By Morgan Givney
Builder Camp is done to assist freshmen in finding friends, familiarizing themselves with Southwestern College traditions, and to establish a sense of belonging. Once the freshmen class is on campus and classes have begun, the priority of First Year Seminar is to help them transition by covering academic topics such as time management.
Fall 2012 semester introduced PREP 100 in addition to Builder Camp. With this addition, the freshmen experienced a complete orientation.
Tami Pullins, associate vice president for advising and student success, coordinated the class. She views Builder Camp and the class as a collaboration to help students be successful. “I think they work together. What we found was that during Builder Camp, students are interested in making friends and finding someone to sit with at lunch, not how to study,” said Pullins.
The course was taught by a variety of different professors, all who volunteered. Pullins said the professors wanted to work with freshmen and understood the transition they were experiencing. While each professor taught from an identical syllabus, freshmen taking the class did notice variations from the course sections in work and material being covered.
Taylor Sitton, marine biology freshman, said that her class did not follow the syllabus strictly at all. “We were off the entire semester,” said Sitton. Other students noted that their class followed the syllabus directly.

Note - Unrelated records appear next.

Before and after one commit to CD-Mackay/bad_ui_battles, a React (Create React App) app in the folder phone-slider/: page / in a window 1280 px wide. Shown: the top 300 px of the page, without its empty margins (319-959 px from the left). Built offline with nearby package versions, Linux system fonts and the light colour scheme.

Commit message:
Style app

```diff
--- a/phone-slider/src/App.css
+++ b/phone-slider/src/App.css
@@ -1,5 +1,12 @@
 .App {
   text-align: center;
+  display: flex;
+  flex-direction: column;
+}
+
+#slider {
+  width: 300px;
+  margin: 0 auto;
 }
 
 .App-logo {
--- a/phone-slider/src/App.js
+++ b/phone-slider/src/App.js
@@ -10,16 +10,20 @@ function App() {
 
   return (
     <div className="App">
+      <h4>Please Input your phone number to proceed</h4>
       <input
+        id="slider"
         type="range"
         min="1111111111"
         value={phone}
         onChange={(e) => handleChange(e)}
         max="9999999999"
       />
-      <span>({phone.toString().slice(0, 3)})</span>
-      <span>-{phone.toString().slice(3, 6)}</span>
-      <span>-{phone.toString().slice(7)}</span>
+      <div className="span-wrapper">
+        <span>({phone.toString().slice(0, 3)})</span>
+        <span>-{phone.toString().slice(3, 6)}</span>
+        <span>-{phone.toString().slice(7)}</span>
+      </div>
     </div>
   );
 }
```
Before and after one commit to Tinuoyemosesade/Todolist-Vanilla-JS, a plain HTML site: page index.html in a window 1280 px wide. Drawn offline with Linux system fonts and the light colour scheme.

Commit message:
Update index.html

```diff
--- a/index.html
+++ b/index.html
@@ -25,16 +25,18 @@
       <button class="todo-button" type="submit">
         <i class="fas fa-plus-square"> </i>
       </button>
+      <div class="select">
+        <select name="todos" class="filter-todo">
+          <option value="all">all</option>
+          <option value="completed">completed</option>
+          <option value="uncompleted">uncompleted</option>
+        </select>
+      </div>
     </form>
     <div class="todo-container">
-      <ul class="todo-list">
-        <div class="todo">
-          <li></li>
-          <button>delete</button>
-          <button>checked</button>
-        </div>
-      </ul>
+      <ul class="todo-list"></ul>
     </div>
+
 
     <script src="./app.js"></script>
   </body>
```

Braeden Berger, physical performance in sports studies freshman, said, “She followed it exactly. We did everything on the syllabus, all the work. But she was more lenient about it than other classes’ professors”.
“I think that it’s just to focus on what you should and shouldn’t do in college,” said Kristina Walker, pre-med freshman.
Topics covered in the class were academically focused. Zach Meeker, physical performance in sports studies freshman, said, “It helped me find out about the library and the things in it which was useful.”
“The most valuable thing I learned was my strengths as a person,” said Sitton.
All the freshmen interviewed mentioned the Docking Lecture as something they felt didn’t contribute to learning anything. Becker described the lecture as a political speaker they were all required to listen to, take notes, and write a paper over.
Many freshmen commented on the work load of their class in comparison to other classes. “It was a lot for one class that met once a week. We had homework every week, most of the time it was an essay, one to three pages usually,” said Walker. “The work load definitely depended on the teacher. There were times we would have homework and other people wouldn’t have homework for two weeks.”
Michael Becker, biology freshmen, didn’t think the work was too much. “Compared to my other classes, it wasn’t that bad,” said Becker.
“The course is designed to be more intensive early,” Pullins said. This is done to supply the students with the things that will most “positively influence them” said Pullins.
The class was initiated to assist the freshmen with success. By developing a seminar class, the faculty expected to see a higher retention rate among freshmen.
Pullins explained that numbers are not reported until the 20th day of classes, so they do not have information on if the class was successful in that aspect. However, there has been a focus group with the instructors of the course to assess the strengths and weaknesses. There is also a plan to meet with students to hear comments and concerns about the course.
“I think that (the course) was effective. One of the reasons why we started the class is because we wanted instructors and freshmen to connect with each other, for them to see students all through the semester. We thought having this course would let professors see the freshmen class more clearly, know them better, and help them with the transition” said Pullins.
Morgan Givney is a junior majoring in Communication. You may e-mail her at firstname.lastname@example.org.